§ DIRECTIONS
Which of the lines below include "shown"? Each one should be copied out.

§ EXERCISE MATERIAL
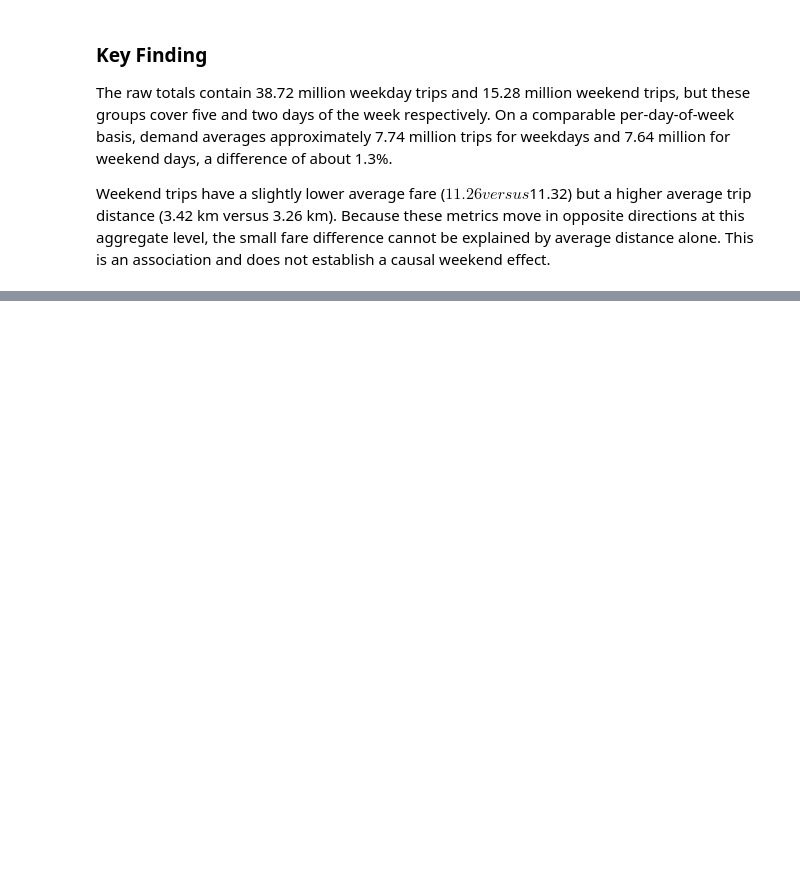
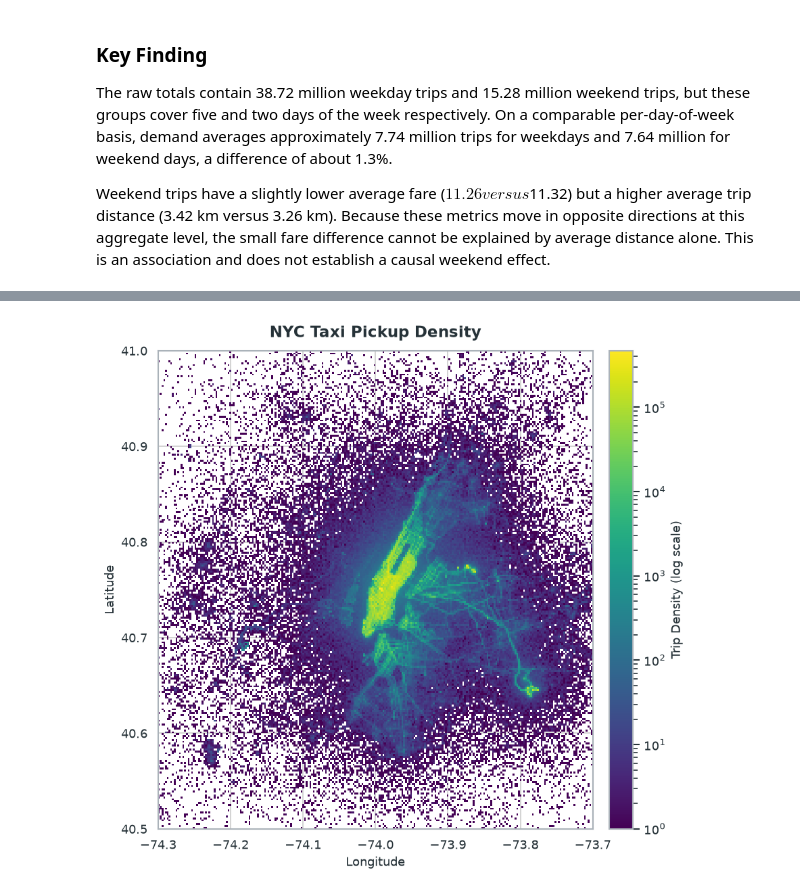
Before and after one commit to xiaochuan-hu/nyc-taxi-fare-prediction, a Jupyter notebook: notebooks/03_exploratory_data_analysis.ipynb, the cells around one changed output, grey strips where cells are left out. Saved outputs shown, nothing was run; the diff lists cells and outputs as text; code cells hidden in the pictures; blank space fills up the shorter version.

```diff
--- a/notebooks/03_exploratory_data_analysis.ipynb
+++ b/notebooks/03_exploratory_data_analysis.ipynb
@@ -1292,0 +1483,22 @@ trip coordinates.
+# %%
+shared_density_norm = create_density_norm(
+    pickup_density,
+    dropoff_density,
+)
+
+pickup_figure = plot_density(
+    pickup_density,
+    lon_edges,
+    lat_edges,
+    title="NYC Taxi Pickup Density",
+    output_path=(
+        FIGURE_DIR
+        / "pickup_trip_density.png"
+    ),
+    norm=shared_density_norm,
+)
+
+plt.show()
+plt.close(pickup_figure)
+# %% [output]
+[figure, added]
```
Also changed, not shown: parts of 21 cells of this notebook, 18 other files.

§ YOUR SOLUTION
Before and after one commit to xiaochuan-hu/nyc-taxi-fare-prediction, a Jupyter notebook: notebooks/03_exploratory_data_analysis.ipynb, the cells around one changed output, grey strips where cells are left out. Saved outputs shown, nothing was run; the diff lists cells and outputs as text; code cells hidden in the pictures; blank space fills up the shorter version.
Also changed, not shown: parts of 21 cells of this notebook, 18 other files.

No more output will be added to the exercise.